+++ Exercise inputs
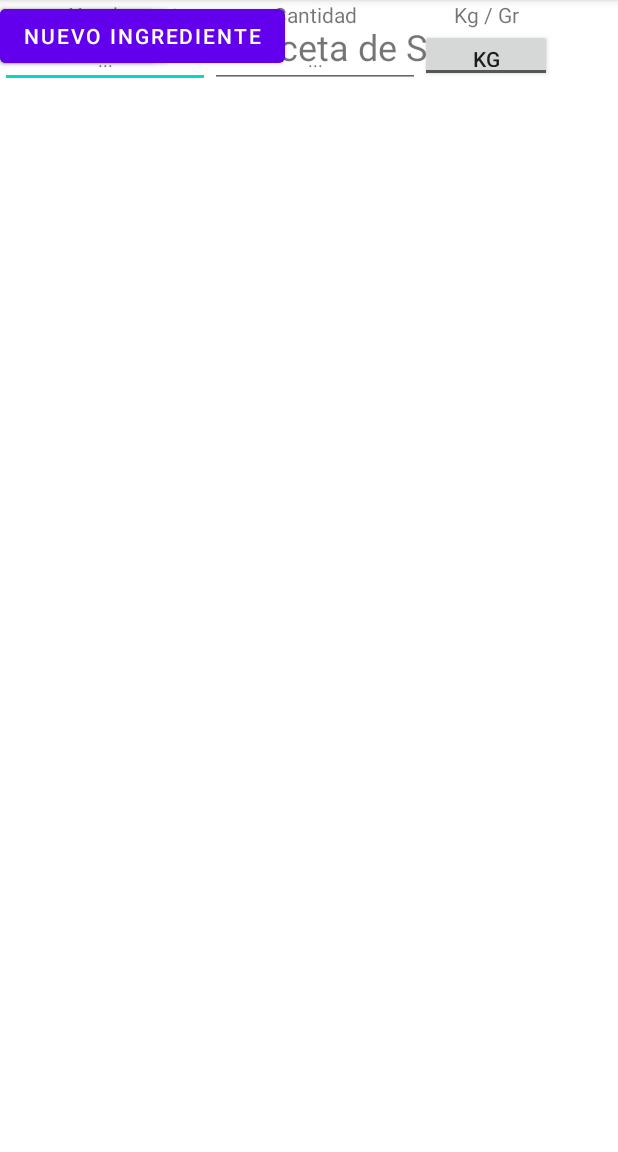
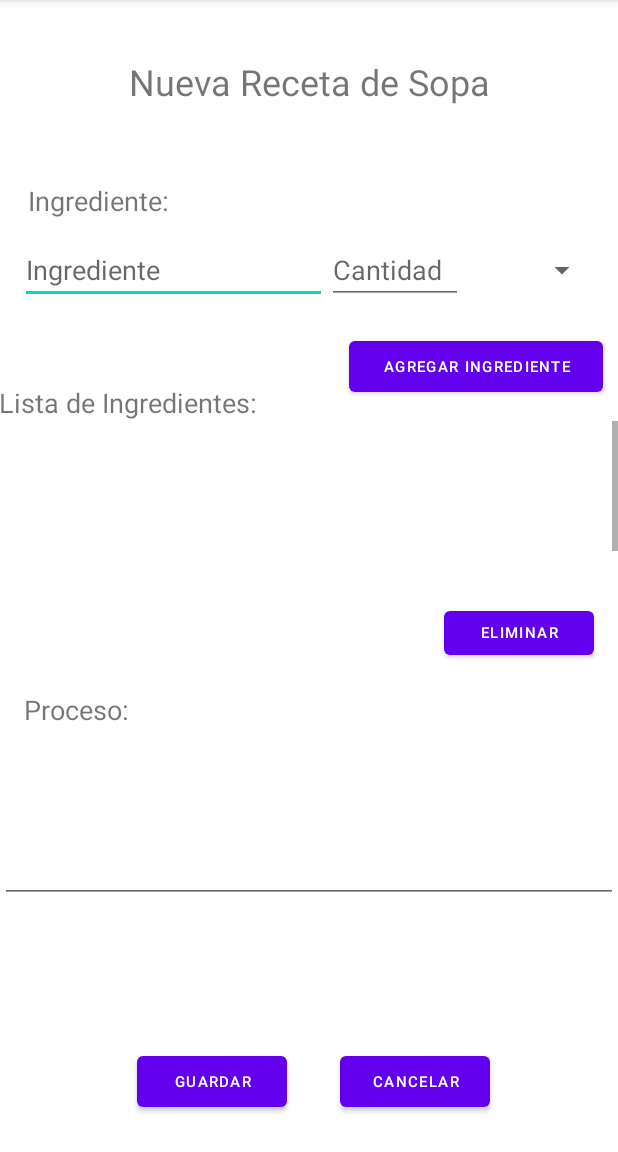
Before and after one commit to ZurielDA/AppRecetario, an Android app: the NuevaRecetaSopa screen opened directly, with no data from a screen before it, on a phone screen of 412 x 824 dp, the part 84-1236 px from its top. Run offline under Robolectric (Android 15) with nearby library versions, the phone set to English and light mode, and no system bars.

Commit message:
Actualizacion de las pantallas

```diff
--- a/app/src/main/java/com/app/apprecetario/CatalogoSopas.kt
+++ b/app/src/main/java/com/app/apprecetario/CatalogoSopas.kt
@@ -1,11 +1,21 @@
 package com.app.apprecetario
 
+import android.content.Intent
 import androidx.appcompat.app.AppCompatActivity
 import android.os.Bundle
+import android.widget.Button
+import android.widget.ImageButton
 
 class CatalogoSopas : AppCompatActivity() {
     override fun onCreate(savedInstanceState: Bundle?) {
         super.onCreate(savedInstanceState)
         setContentView(R.layout.activity_catalogo_sopas)
+
+        val btnNuevaReceta = findViewById<Button>(R.id.btnNuevaReceta)
+        btnNuevaReceta.setOnClickListener {
+            val registroSopas = Intent(this,NuevaRecetaSopa::class.java)
+            startActivity(registroSopas)
+        }
+
     }
 }
--- a/app/src/main/res/layout/activity_catalogo_sopas.xml
+++ b/app/src/main/res/layout/activity_catalogo_sopas.xml
@@ -73,8 +73,8 @@
             android:id="@+id/btnConsultarReceta"
             android:layout_width="100dp"
             android:layout_height="40dp"
+            android:textSize="10sp"
             android:text="Consultar"
-            android:textSize="10sp"
             tools:ignore="TouchTargetSizeCheck" />
 
         <Button
--- a/app/src/main/res/layout/activity_nueva_receta_sopa.xml
+++ b/app/src/main/res/layout/activity_nueva_receta_sopa.xml
@@ -7,121 +7,186 @@
     tools:context=".NuevaRecetaSopa">
 
     <TextView
-        android:layout_width="410dp"
-        android:layout_height="62dp"
+        android:id="@+id/textView7"
+        android:layout_width="0dp"
+        android:layout_height="0dp"
+        android:layout_marginBottom="12dp"
         android:gravity="center"
         android:text="Nueva Receta de Sopa"
         android:textAlignment="center"
         android:textSize="24sp"
-        tools:layout_editor_absoluteX="1dp"
-        tools:layout_editor_absoluteY="-2dp" />
-
-    <TextView
-        android:layout_width="wrap_content"
-        android:layout_height="wrap_content"
-        android:gravity="center_vertical"
-        android:text="Lista de Ingredientes:"
-        android:textSize="18sp"
-        tools:layout_editor_absoluteX="16dp"
-        tools:layout_editor_absoluteY="69dp" />
-
-    <ScrollView
-        android:layout_width="409dp"
-        android:layout_height="130dp"
-        tools:layout_editor_absoluteX="1dp"
-        tools:layout_editor_absoluteY="100dp">
-
-        <TableLayout
-            android:layout_width="match_parent"
-            android:layout_height="wrap_content">
-
-            <TableRow
-                android:layout_width="wrap_content"
-                android:layout_height="wrap_content">
-
-                <TextView
-                    android:layout_width="wrap_content"
-                    android:layout_height="wrap_content"
-                    android:text="Nombre"
-                    android:textSize="14sp"
-                    android:textAlignment="center"/>
+        app:layout_constraintBottom_toTopOf="@+id/textView5"
+        app:layout_constraintEnd_toEndOf="parent"
+        app:layout_constraintStart_toStartOf="parent"
+        app:layout_constraintTop_toTopOf="parent" />
 
     <TextView
         android:id="@+id/textView8"
         android:layout_width="wrap_content"
         android:layout_height="wrap_content"
-                    android:text="Cantidad"
-                    android:textSize="14sp"
-                    android:textAlignment="center"/>
+        android:layout_marginEnd="62dp"
+        android:gravity="center_vertical"
+        android:text="Lista de Ingredientes:"
+        android:textSize="18sp"
+        app:layout_constraintBottom_toTopOf="@+id/scrollView2"
+        app:layout_constraintEnd_toStartOf="@+id/button"
+        app:layout_constraintStart_toStartOf="parent" />
 
     <TextView
-                    android:id="@+id/textView9"
+        android:id="@+id/textView5"
         android:layout_width="wrap_content"
         android:layout_height="wrap_content"
-                    android:text="Kg / Gr"
-                    android:textAlignment="center"/>
+        android:layout_marginStart="15dp"
+        android:gravity="center_vertical"
+        android:text="Ingrediente:"
+        android:textSize="18sp"
+        app:layout_constraintBottom_toTopOf="@+id/linearLayout"
+        app:layout_constraintStart_toStartOf="@+id/linearLayout"
+        app:layout_constraintTop_toBottomOf="@+id/textView7" />
 
-            </TableRow>
+    <TextView
+        android:id="@+id/textView6"
+        android:layout_width="wrap_content"
+        android:layout_height="wrap_content"
+        android:layout_marginStart="16dp"
+        android:layout_marginBottom="7dp"
+        android:gravity="center_vertical"
+        android:text="Proceso:"
+        android:textSize="18sp"
+        app:layout_constraintBottom_toTopOf="@+id/editTextTextMultiLine"
+        app:layout_constraintStart_toStartOf="parent"
+        app:layout_constraintTop_toBottomOf="@+id/button2" />
 
-            <TableRow
-                android:layout_width="match_parent"
-                android:layout_height="match_parent">
+    <LinearLayout
+        android:id="@+id/linearLayout"
+        android:layout_width="405dp"
+        android:layout_height="68dp"
+        android:layout_marginBottom="7dp"
+        android:gravity="center"
+        android:orientation="horizontal"
+        app:layout_constraintBottom_toTopOf="@+id/button"
+        app:layout_constraintEnd_toEndOf="parent"
+        app:layout_constraintStart_toStartOf="parent"
+        app:layout_constraintTop_toBottomOf="@+id/textView5">
 
         <EditText
-                    android:id="@+id/editTextTextPersonName4"
+            android:id="@+id/editTextTextPersonName"
             android:layout_width="wrap_content"
             android:layout_height="wrap_content"
+            android:layout_marginLeft="10dp"
+            android:layout_weight="1"
             android:ems="10"
+            android:hint="Ingrediente"
             android:inputType="textPersonName"
-                    android:textSize="12sp"
-                    android:hint="..."
-                    android:textAlignment="center"/>
+            tools:ignore="TouchTargetSizeCheck" />
 
         <EditText
-                    android:id="@+id/editTextTextPersonName3"
-                    android:layout_width="wrap_content"
+            android:id="@+id/editTextTextPersonName2"
+            android:layout_width="100dp"
             android:layout_height="wrap_content"
+            android:layout_weight="1"
             android:ems="10"
+            android:hint="Cantidad"
             android:inputType="textPersonName"
-                    android:textSize="12sp"
-                    android:hint="..."
-                    android:textAlignment="center"/>
+            tools:ignore="TouchTargetSizeCheck" />
 
-                <ToggleButton
-                    android:id="@+id/toggleButton2"
-                    android:layout_width="wrap_content"
-                    android:layout_height="35dp"
-                    android:text="ToggleButton"
-                    android:textOff="Kg"
-                    android:textOn="Gr" />
+        <Spinner
+            android:id="@+id/spinner"
+            android:layout_width="99dp"
+            android:layout_height="45dp"
+            android:layout_marginRight="10dp"
+            android:layout_weight="1"
+            tools:ignore="TouchTargetSizeCheck,SpeakableTextPresentCheck" />
+    </LinearLayout>
 
-            </TableRow>
+    <Button
+        android:id="@+id/button"
+        android:layout_width="169dp"
+        android:layout_height="46dp"
+        android:layout_marginEnd="11dp"
+        android:layout_marginBottom="13dp"
+        android:text="Agregar Ingrediente"
+        android:textSize="10sp"
+        app:layout_constraintBottom_toTopOf="@+id/scrollView2"
+        app:layout_constraintEnd_toEndOf="parent"
+        app:layout_constraintStart_toEndOf="@+id/textView8"
+        app:layout_constraintTop_toBottomOf="@+id/linearLayout"
+        tools:ignore="TouchTargetSizeCheck" />
 
-        </TableLayout>
+    <ScrollView
+        android:id="@+id/scrollView2"
+        android:layout_width="0dp"
+        android:layout_height="0dp"
+        android:layout_marginBottom="11dp"
+        app:layout_constraintBottom_toTopOf="@+id/button2"
+        app:layout_constraintEnd_toEndOf="parent"
+        app:layout_constraintStart_toStartOf="parent"
+        app:layout_constraintTop_toBottomOf="@+id/button">
+
+        <LinearLayout
+            android:layout_width="match_parent"
+            android:layout_height="wrap_content"
+            android:orientation="vertical">
+
+            <ListView
+                android:layout_width="match_parent"
+                android:layout_height="138dp" />
+        </LinearLayout>
     </ScrollView>
 
     <Button
-        android:id="@+id/btnGuardar"
-        android:layout_width="wrap_content"
-        android:layout_height="wrap_content"
-        android:text="Guardar"
-        tools:layout_editor_absoluteX="91dp"
-        tools:layout_editor_absoluteY="640dp" />
+        android:id="@+id/button2"
+        android:layout_width="100dp"
+        android:layout_height="41dp"
+        android:layout_marginEnd="16dp"
+        android:layout_marginBottom="18dp"
+        android:text="Eliminar"
+        android:textSize="10sp"
+        app:layout_constraintBottom_toTopOf="@+id/textView6"
+        app:layout_constraintEnd_toEndOf="parent"
+        app:layout_constraintTop_toBottomOf="@+id/scrollView2"
+        tools:ignore="TouchTargetSizeCheck" />
 
     <Button
         android:id="@+id/btnCancelar"
-        android:layout_width="wrap_content"
-        android:layout_height="wrap_content"
+        android:layout_width="100dp"
+        android:layout_height="46dp"
+        android:layout_marginEnd="85dp"
+        android:layout_marginBottom="24dp"
         android:text="Cancelar"
-        tools:layout_editor_absoluteX="203dp"
-        tools:layout_editor_absoluteY="637dp" />
+        android:textSize="10sp"
+        app:layout_constraintBottom_toBottomOf="parent"
+        app:layout_constraintEnd_toEndOf="parent"
+        app:layout_constraintStart_toEndOf="@+id/btnGuardar"
+        app:layout_constraintTop_toBottomOf="@+id/editTextTextMultiLine"
+        tools:ignore="TouchTargetSizeCheck" />
 
     <Button
-        android:id="@+id/btnNuevoIngrediente"
-        android:layout_width="wrap_content"
-        android:layout_height="wrap_content"
-        android:text="Nuevo Ingrediente"
-        tools:layout_editor_absoluteX="205dp"
-        tools:layout_editor_absoluteY="244dp" />
+        android:id="@+id/btnGuardar"
+        android:layout_width="0dp"
+        android:layout_height="0dp"
+        android:layout_marginStart="91dp"
+        android:layout_marginEnd="35dp"
+        android:text="Guardar"
+        android:textSize="10sp"
+        app:layout_constraintBottom_toBottomOf="@+id/btnCancelar"
+        app:layout_constraintEnd_toStartOf="@+id/btnCancelar"
+        app:layout_constraintStart_toStartOf="parent"
+        app:layout_constraintTop_toTopOf="@+id/btnCancelar"
+        tools:ignore="TouchTargetSizeCheck" />
+
+    <EditText
+        android:id="@+id/editTextTextMultiLine"
+        android:layout_width="0dp"
+        android:layout_height="0dp"
+        android:layout_marginBottom="96dp"
+        android:ems="10"
+        android:gravity="start|top"
+        android:inputType="textMultiLine"
+        app:layout_constraintBottom_toTopOf="@+id/btnCancelar"
+        app:layout_constraintEnd_toEndOf="parent"
+        app:layout_constraintStart_toStartOf="parent"
+        app:layout_constraintTop_toBottomOf="@+id/textView6"
+        tools:ignore="SpeakableTextPresentCheck" />
 
 </androidx.constraintlayout.widget.ConstraintLayout>
```
Lines whose indentation alone changed are shown as unchanged.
++++++
• Aim of the task:
The answer must be every line from the records above that contains "btnNuevaReceta".

• Reply:
+        val btnNuevaReceta = findViewById<Button>(R.id.btnNuevaReceta)
+        btnNuevaReceta.setOnClickListener {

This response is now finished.